*EXERCISE DETAILS*
Scan the data. Collect each line that contains the word "Also".

[Entries taken from a collection]
= = = = =

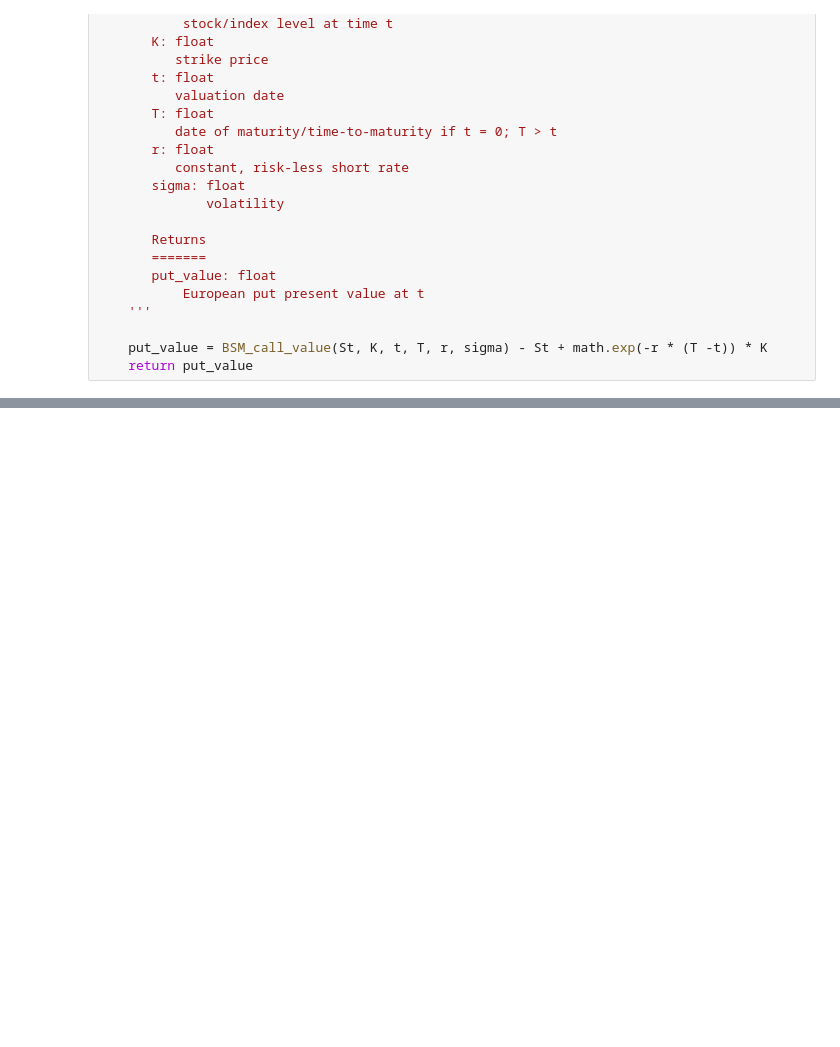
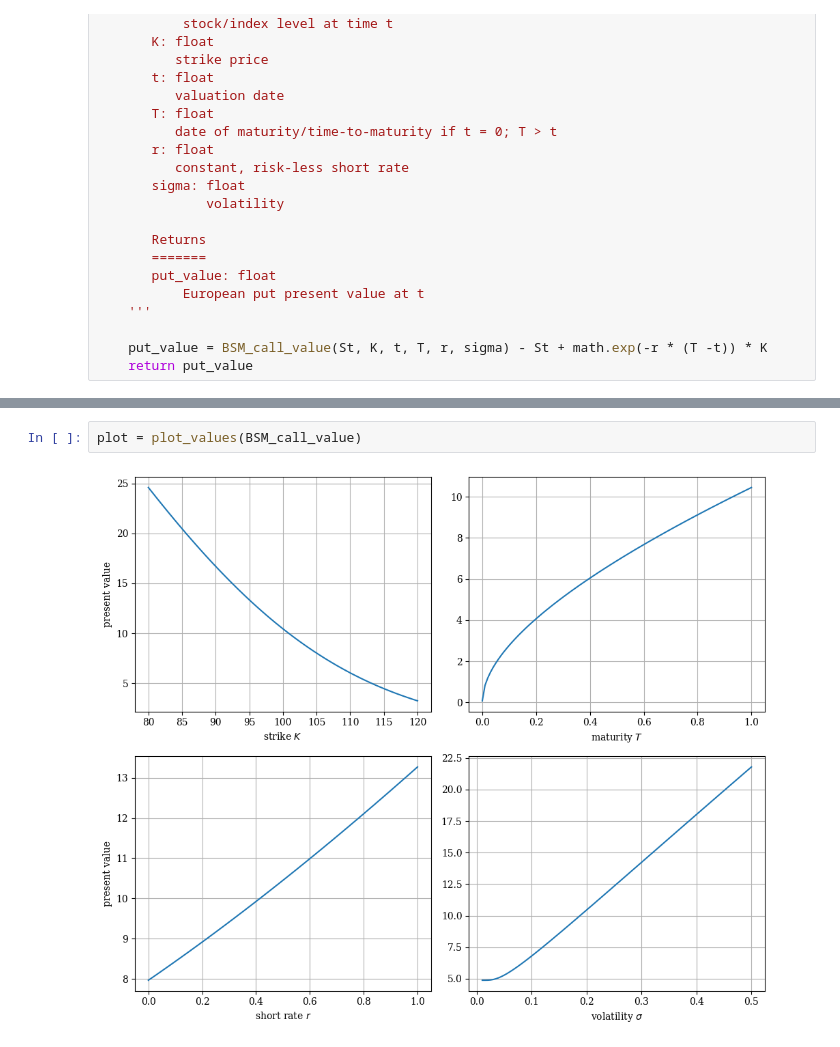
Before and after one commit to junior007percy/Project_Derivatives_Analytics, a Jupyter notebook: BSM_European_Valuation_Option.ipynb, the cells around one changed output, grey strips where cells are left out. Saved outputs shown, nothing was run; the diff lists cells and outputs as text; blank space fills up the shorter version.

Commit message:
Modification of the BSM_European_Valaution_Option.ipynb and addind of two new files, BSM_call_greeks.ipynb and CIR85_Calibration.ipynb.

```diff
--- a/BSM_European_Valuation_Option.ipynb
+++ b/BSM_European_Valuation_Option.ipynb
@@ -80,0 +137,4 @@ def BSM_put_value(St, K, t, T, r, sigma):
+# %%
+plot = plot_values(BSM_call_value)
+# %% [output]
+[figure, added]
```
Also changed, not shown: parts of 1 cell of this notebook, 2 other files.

= = = = =

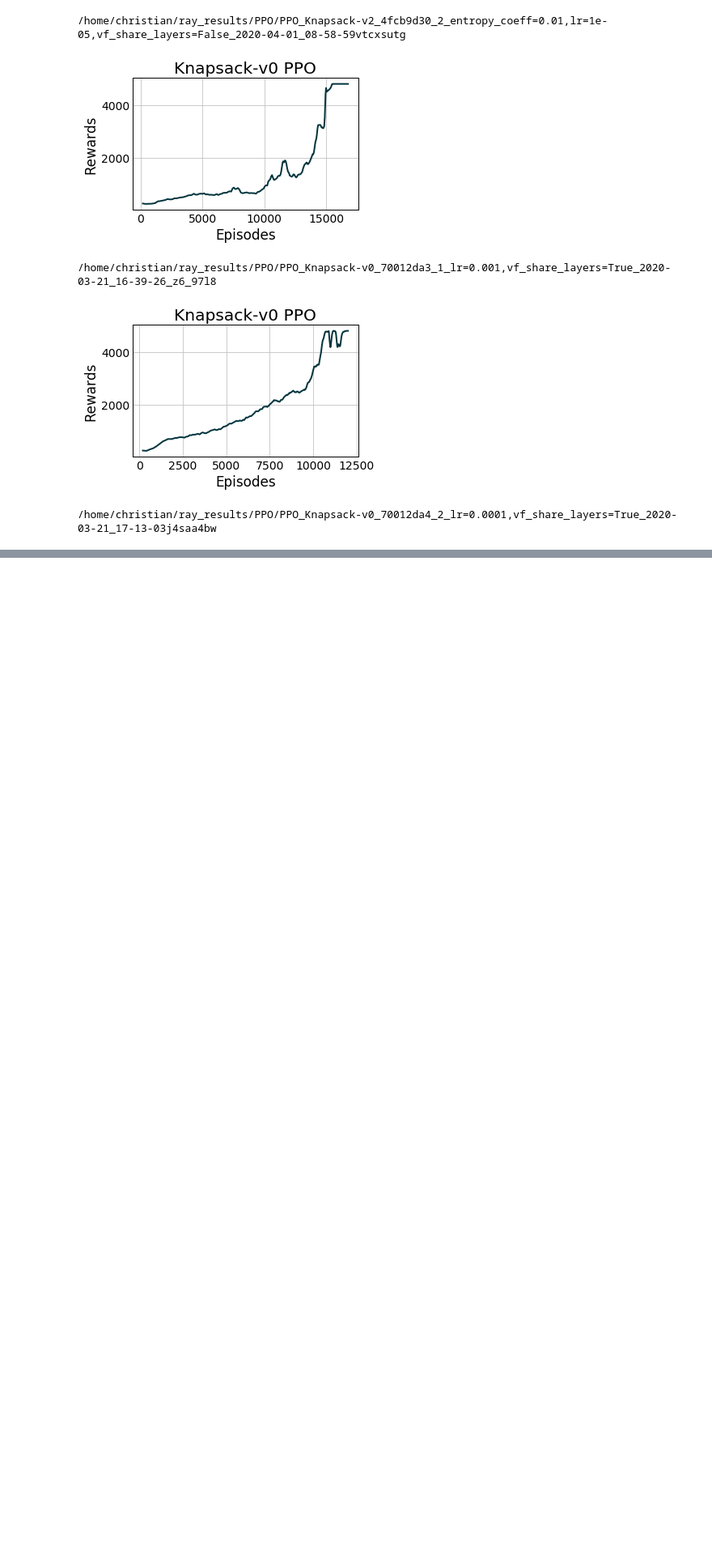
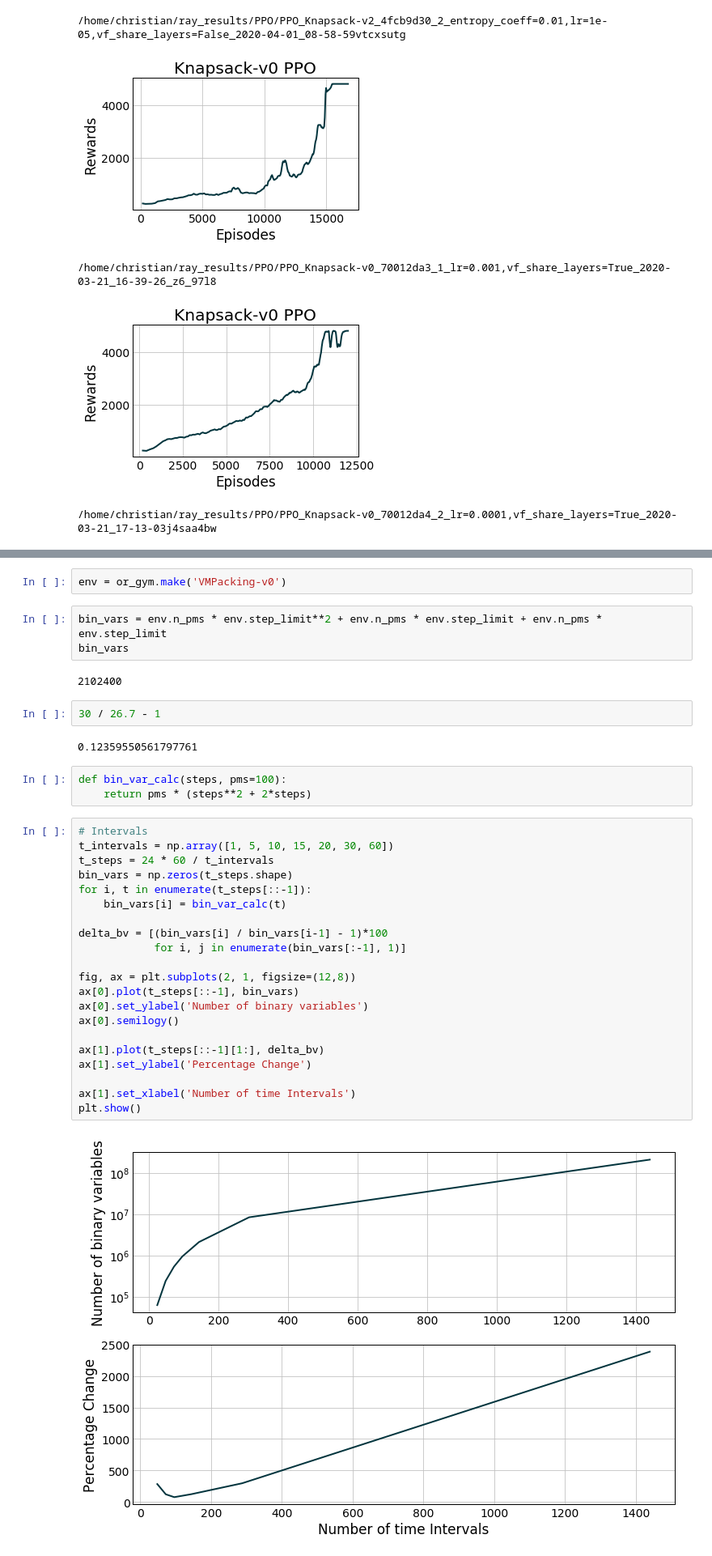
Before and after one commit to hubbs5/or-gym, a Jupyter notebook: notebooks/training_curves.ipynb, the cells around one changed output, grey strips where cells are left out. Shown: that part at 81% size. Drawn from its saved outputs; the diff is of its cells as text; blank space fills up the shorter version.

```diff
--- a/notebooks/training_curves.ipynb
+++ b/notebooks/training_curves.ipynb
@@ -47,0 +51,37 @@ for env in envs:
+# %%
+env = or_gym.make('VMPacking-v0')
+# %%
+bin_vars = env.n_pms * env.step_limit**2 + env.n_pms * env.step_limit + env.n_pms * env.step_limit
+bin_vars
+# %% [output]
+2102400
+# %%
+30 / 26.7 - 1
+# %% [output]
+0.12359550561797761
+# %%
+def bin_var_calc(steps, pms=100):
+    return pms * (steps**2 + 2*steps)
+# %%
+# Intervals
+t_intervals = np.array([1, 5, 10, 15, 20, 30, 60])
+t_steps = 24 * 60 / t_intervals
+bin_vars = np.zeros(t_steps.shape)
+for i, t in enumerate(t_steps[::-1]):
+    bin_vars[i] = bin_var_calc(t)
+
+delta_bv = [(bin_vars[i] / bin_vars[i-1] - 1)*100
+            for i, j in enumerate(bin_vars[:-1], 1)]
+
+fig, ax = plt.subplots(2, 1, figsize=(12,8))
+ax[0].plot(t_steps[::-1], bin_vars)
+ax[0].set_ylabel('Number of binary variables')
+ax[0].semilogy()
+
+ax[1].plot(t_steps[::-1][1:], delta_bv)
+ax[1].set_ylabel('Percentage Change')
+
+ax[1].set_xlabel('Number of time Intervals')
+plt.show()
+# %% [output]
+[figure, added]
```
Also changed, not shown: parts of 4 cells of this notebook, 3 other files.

= = = = =

*ANSWER SECTION*
Also changed, not shown: parts of 1 cell of this notebook, 2 other files.
Also changed, not shown: parts of 4 cells of this notebook, 3 other files.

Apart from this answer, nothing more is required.